“We’ve heard estimates as to the percentage of people who are here illegally as being visa overstayers,” Smith said. “The percentages range from 40 percent to 68 percent. Let’s take 50 percent. Let’s take 10 million people in the country illegally, half are here because of visa overstayers and are in illegal status.”
He continued, “You’ve got five million people now in illegal status because they’re visa overstayers. The administration [removed]2,500 of those. That’s one-twentieth of one percent. That sounds to me like an extension of the administration’s amnesty program.”
“We utilize our prioritization scheme along with the resources that we have,” Craig Healy, Assistant Director for National Security Investigations at U.S. Immigration and Customs Enforcement, said as he attempted to defend the administration’s non-enforcement agenda.
However, Smith was not satisfied by Healy’s explanation, pointing out that if the administration wanted to enforce the law against those who overstay their visas, then they would have asked for more money in their budget requests.
“I understand that, but the administration stands convicted by their own actions by the facts, why haven’t they requested more money in their budget if they wanted to send more individuals home?” he asked, “They have not requested the money sufficiently to do so.”
The administration’s unwillingness to enforce the law by allowing visa overstayers to remain in the country illegally has alarmed the American people. A poll released earlier this year indicates that approximately 3 out of 4 Americans want to remove those who overstay their visas. The same poll indicates that 68 percent of Americans consider visa overstayers a “serious national security risk.” These concerns are not unfounded, as several 9/11 hijackers overstayed their visas and terror groups around the world have recently threatened to exploit the U.S. visa program to harm Americans.

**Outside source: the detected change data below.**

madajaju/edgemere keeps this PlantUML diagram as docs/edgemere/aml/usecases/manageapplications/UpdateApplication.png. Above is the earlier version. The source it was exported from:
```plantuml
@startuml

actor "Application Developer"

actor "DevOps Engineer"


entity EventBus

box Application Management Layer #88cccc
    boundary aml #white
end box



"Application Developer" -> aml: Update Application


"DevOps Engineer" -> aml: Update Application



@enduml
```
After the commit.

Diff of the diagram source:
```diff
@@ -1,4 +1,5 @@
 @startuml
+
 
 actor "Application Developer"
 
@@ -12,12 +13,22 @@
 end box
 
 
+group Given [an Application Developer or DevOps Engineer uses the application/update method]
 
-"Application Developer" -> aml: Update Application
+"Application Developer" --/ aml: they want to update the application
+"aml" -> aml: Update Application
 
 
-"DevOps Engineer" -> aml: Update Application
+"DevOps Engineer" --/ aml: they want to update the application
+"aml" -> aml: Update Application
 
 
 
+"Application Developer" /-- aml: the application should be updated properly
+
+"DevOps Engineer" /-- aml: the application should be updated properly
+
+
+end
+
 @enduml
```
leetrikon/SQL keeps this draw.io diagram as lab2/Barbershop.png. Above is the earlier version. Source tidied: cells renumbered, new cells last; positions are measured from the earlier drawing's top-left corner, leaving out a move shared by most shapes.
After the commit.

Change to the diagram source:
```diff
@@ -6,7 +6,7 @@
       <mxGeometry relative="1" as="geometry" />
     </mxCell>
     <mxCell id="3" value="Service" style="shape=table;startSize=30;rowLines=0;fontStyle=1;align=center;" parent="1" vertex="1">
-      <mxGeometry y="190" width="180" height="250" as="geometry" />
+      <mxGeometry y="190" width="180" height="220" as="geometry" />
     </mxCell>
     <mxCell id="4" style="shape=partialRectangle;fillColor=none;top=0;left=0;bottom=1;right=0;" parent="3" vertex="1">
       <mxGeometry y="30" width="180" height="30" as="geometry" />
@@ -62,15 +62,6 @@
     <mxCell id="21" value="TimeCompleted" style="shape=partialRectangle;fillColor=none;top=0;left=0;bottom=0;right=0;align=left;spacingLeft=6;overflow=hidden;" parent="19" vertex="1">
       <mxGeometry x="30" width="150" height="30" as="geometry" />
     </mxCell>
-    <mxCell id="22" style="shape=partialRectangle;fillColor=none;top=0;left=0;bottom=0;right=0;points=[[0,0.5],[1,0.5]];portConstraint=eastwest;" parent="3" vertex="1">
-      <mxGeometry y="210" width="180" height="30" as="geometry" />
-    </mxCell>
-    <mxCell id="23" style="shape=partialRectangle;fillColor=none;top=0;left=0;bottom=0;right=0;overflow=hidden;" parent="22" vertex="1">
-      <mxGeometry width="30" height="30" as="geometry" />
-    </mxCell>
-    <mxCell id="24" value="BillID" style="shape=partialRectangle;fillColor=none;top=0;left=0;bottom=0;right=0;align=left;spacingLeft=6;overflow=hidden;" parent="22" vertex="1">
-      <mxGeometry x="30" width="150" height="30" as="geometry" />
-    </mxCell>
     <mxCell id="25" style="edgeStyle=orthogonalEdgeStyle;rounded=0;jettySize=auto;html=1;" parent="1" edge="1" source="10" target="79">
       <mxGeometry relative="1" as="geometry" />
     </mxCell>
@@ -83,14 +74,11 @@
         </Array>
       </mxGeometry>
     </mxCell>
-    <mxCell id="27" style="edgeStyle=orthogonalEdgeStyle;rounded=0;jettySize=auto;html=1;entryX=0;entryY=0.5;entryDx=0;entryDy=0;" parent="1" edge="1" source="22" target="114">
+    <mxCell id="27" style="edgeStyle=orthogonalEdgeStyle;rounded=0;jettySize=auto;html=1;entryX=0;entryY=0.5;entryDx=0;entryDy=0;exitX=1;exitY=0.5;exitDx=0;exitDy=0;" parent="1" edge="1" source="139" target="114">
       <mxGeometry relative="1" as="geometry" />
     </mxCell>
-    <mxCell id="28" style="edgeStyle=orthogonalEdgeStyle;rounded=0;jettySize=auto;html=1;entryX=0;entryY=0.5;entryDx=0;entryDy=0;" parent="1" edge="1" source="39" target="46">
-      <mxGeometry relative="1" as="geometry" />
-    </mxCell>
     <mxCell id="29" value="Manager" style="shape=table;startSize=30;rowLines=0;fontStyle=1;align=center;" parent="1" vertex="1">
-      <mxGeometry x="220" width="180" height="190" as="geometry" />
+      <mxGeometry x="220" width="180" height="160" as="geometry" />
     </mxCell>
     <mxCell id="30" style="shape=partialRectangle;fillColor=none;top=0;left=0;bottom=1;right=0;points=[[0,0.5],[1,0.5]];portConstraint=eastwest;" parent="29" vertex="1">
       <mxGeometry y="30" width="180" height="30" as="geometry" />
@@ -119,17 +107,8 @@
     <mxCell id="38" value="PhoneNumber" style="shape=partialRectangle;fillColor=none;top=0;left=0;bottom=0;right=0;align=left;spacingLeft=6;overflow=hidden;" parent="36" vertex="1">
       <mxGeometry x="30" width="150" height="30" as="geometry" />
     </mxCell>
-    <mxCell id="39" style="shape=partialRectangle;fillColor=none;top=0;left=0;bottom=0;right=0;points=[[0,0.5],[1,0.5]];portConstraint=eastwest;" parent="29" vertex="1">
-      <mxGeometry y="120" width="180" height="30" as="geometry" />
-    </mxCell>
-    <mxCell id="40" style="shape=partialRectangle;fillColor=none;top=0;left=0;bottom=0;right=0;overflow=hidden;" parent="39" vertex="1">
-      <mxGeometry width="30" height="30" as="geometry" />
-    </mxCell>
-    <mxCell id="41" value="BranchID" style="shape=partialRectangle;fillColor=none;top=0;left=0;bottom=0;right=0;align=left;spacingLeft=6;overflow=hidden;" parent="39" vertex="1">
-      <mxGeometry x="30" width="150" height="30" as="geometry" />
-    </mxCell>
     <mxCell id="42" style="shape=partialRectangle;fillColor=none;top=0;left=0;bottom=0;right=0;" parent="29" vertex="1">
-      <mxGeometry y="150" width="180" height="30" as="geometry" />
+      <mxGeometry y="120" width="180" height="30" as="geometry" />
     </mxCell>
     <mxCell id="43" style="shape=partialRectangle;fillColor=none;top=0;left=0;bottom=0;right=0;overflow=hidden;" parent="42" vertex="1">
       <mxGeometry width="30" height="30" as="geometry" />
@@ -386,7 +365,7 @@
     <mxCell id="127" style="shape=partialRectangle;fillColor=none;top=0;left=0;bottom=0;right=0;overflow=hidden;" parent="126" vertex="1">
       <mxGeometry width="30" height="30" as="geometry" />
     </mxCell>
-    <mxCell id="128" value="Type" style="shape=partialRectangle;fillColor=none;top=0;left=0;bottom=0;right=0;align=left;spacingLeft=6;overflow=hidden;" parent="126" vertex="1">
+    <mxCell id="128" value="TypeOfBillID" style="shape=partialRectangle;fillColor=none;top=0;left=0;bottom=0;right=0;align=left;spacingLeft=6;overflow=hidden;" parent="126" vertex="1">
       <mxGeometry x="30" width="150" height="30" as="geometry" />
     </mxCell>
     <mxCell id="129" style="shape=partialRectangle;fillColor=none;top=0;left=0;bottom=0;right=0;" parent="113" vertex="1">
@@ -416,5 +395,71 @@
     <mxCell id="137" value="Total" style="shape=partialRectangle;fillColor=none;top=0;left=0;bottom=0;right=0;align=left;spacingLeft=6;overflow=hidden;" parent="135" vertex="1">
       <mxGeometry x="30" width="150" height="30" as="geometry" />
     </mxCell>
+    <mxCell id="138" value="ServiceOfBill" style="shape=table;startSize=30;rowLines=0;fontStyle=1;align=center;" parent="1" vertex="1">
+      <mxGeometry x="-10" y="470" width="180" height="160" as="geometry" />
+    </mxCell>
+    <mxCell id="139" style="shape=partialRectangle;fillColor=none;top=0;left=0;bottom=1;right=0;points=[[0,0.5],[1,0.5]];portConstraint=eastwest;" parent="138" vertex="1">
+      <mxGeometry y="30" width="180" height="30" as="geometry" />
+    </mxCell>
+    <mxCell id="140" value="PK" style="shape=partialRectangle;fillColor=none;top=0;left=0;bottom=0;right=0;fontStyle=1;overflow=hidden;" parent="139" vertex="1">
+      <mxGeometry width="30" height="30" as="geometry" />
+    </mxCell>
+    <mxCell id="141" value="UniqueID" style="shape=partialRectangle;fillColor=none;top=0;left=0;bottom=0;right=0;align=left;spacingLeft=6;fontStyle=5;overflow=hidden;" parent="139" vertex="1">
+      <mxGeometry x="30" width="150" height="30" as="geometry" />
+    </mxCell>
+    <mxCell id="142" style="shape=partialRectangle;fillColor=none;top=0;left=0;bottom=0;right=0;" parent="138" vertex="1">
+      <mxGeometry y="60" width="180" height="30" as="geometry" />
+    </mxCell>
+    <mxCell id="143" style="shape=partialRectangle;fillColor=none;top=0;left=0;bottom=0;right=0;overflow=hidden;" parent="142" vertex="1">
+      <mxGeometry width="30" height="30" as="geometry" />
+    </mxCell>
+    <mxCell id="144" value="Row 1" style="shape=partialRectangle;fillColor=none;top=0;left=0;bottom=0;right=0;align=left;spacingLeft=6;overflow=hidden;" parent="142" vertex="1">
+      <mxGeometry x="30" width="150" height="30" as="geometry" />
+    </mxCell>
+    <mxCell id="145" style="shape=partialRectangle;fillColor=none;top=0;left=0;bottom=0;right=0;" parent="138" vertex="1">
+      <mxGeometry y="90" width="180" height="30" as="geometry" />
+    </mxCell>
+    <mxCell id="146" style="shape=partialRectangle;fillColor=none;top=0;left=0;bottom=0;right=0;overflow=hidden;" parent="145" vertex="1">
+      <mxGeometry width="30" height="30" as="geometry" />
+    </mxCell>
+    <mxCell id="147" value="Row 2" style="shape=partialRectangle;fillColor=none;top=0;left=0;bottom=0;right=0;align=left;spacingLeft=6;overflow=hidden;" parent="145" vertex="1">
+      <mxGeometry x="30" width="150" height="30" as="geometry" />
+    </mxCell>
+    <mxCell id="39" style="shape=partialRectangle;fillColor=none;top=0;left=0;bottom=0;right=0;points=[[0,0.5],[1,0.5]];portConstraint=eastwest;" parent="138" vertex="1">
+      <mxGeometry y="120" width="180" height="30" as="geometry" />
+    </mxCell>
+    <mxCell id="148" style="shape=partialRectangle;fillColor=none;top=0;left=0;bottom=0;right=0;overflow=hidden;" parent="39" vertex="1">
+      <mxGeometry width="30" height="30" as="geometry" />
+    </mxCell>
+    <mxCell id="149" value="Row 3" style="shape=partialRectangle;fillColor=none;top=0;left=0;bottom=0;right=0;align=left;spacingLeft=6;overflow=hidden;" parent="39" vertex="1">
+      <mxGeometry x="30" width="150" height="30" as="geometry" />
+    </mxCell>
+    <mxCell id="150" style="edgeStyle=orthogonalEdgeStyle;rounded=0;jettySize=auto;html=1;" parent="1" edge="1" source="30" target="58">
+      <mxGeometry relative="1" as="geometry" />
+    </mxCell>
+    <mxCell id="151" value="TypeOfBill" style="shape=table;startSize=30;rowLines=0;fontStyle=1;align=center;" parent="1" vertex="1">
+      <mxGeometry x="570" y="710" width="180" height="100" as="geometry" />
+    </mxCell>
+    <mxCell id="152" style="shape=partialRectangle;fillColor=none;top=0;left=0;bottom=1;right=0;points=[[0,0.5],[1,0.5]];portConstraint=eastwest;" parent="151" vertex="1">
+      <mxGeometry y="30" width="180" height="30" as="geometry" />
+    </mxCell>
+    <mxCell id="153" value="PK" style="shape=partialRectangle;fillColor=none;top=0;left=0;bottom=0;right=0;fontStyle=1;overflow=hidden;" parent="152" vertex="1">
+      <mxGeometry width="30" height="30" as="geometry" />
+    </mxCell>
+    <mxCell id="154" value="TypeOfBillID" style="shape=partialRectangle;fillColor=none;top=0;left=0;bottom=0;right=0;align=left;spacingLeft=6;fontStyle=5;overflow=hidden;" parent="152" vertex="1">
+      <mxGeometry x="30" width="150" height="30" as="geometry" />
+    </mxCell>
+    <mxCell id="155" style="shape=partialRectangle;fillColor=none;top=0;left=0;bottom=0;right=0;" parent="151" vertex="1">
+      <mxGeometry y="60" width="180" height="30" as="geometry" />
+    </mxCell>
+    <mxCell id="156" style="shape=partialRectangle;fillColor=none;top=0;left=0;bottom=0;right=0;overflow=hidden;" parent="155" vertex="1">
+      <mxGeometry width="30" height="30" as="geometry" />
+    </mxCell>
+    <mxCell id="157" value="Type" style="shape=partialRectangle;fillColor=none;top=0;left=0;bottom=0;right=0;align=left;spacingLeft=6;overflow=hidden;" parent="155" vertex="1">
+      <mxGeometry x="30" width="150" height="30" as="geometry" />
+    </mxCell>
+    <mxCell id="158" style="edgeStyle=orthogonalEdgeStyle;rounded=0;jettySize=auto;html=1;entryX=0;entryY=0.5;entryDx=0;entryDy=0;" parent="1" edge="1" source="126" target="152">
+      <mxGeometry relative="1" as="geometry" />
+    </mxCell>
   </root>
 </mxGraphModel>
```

When immigration changes are proposed within the context of national security, the debate usually revolves around the issue of border control. However, gaining control over our borders deals with only part of the illegal immigration problem because it obscures the issue of the overstayers. Both Congress and the federal government must recognize that visa overstayers pose considerable national security risks and move swiftly to ensure implementation of the entry-exit tracking system that was mandated by Congress nearly twenty years ago. Until then, the administration should abandon its narrow removal priorities that exclude nearly all visa overstayers from any type of enforcement.